• _WHAT IS REQUIRED_
The reply should give back every entry exactly as written.

---------- PROVIDED ENTRIES

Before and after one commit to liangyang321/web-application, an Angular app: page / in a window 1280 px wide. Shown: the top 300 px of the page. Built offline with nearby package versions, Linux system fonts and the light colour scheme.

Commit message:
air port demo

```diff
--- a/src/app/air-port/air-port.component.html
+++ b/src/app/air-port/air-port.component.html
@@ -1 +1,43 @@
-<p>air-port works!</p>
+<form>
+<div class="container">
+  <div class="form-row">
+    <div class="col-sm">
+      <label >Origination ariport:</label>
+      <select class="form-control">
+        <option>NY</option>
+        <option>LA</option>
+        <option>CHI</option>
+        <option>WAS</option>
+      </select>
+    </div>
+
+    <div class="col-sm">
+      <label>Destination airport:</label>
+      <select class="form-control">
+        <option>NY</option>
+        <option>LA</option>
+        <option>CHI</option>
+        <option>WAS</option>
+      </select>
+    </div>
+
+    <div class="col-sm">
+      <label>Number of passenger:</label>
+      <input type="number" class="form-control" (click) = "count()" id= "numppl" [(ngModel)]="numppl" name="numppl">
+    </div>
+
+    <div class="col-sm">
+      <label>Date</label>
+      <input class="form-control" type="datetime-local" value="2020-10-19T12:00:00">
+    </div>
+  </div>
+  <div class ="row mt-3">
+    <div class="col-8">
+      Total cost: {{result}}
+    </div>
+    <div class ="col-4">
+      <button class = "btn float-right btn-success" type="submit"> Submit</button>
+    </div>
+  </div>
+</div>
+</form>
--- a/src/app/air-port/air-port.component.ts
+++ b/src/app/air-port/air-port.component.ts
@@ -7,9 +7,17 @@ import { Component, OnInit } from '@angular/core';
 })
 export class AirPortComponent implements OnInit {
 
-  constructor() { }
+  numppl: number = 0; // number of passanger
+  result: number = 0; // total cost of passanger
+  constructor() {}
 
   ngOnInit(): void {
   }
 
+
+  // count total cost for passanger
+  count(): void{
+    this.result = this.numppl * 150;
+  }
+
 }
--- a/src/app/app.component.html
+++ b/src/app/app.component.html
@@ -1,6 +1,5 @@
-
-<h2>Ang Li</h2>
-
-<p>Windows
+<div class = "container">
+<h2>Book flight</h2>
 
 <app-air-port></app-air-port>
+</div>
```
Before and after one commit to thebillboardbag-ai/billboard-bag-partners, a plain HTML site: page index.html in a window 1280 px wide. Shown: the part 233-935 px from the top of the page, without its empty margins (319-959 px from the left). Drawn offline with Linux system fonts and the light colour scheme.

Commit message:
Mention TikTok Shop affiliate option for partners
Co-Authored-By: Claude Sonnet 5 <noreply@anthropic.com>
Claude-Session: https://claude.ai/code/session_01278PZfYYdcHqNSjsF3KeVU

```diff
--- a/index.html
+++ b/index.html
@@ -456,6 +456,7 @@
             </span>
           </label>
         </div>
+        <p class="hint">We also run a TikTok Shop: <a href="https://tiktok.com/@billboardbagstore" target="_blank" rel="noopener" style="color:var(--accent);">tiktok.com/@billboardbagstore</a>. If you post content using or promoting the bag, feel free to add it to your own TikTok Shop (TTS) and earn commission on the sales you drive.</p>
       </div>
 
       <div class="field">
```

--------------------

• _RESULT_
Before and after one commit to liangyang321/web-application, an Angular app: page / in a window 1280 px wide. Shown: the top 300 px of the page. Built offline with nearby package versions, Linux system fonts and the light colour scheme.

Commit message:
air port demo

```diff
--- a/src/app/air-port/air-port.component.html
+++ b/src/app/air-port/air-port.component.html
@@ -1 +1,43 @@
-<p>air-port works!</p>
+<form>
+<div class="container">
+  <div class="form-row">
+    <div class="col-sm">
+      <label >Origination ariport:</label>
+      <select class="form-control">
+        <option>NY</option>
+        <option>LA</option>
+        <option>CHI</option>
+        <option>WAS</option>
+      </select>
+    </div>
+
+    <div class="col-sm">
+      <label>Destination airport:</label>
+      <select class="form-control">
+        <option>NY</option>
+        <option>LA</option>
+        <option>CHI</option>
+        <option>WAS</option>
+      </select>
+    </div>
+
+    <div class="col-sm">
+      <label>Number of passenger:</label>
+      <input type="number" class="form-control" (click) = "count()" id= "numppl" [(ngModel)]="numppl" name="numppl">
+    </div>
+
+    <div class="col-sm">
+      <label>Date</label>
+      <input class="form-control" type="datetime-local" value="2020-10-19T12:00:00">
+    </div>
+  </div>
+  <div class ="row mt-3">
+    <div class="col-8">
+      Total cost: {{result}}
+    </div>
+    <div class ="col-4">
+      <button class = "btn float-right btn-success" type="submit"> Submit</button>
+    </div>
+  </div>
+</div>
+</form>
--- a/src/app/air-port/air-port.component.ts
+++ b/src/app/air-port/air-port.component.ts
@@ -7,9 +7,17 @@ import { Component, OnInit } from '@angular/core';
 })
 export class AirPortComponent implements OnInit {
 
-  constructor() { }
+  numppl: number = 0; // number of passanger
+  result: number = 0; // total cost of passanger
+  constructor() {}
 
   ngOnInit(): void {
   }
 
+
+  // count total cost for passanger
+  count(): void{
+    this.result = this.numppl * 150;
+  }
+
 }
--- a/src/app/app.component.html
+++ b/src/app/app.component.html
@@ -1,6 +1,5 @@
-
-<h2>Ang Li</h2>
-
-<p>Windows
+<div class = "container">
+<h2>Book flight</h2>
 
 <app-air-port></app-air-port>
+</div>
```
Before and after one commit to thebillboardbag-ai/billboard-bag-partners, a plain HTML site: page index.html in a window 1280 px wide. Shown: the part 233-935 px from the top of the page, without its empty margins (319-959 px from the left). Drawn offline with Linux system fonts and the light colour scheme.

Commit message:
Mention TikTok Shop affiliate option for partners
Co-Authored-By: Claude Sonnet 5 <noreply@anthropic.com>
Claude-Session: https://claude.ai/code/session_01278PZfYYdcHqNSjsF3KeVU

```diff
--- a/index.html
+++ b/index.html
@@ -456,6 +456,7 @@
             </span>
           </label>
         </div>
+        <p class="hint">We also run a TikTok Shop: <a href="https://tiktok.com/@billboardbagstore" target="_blank" rel="noopener" style="color:var(--accent);">tiktok.com/@billboardbagstore</a>. If you post content using or promoting the bag, feel free to add it to your own TikTok Shop (TTS) and earn commission on the sales you drive.</p>
       </div>
 
       <div class="field">
```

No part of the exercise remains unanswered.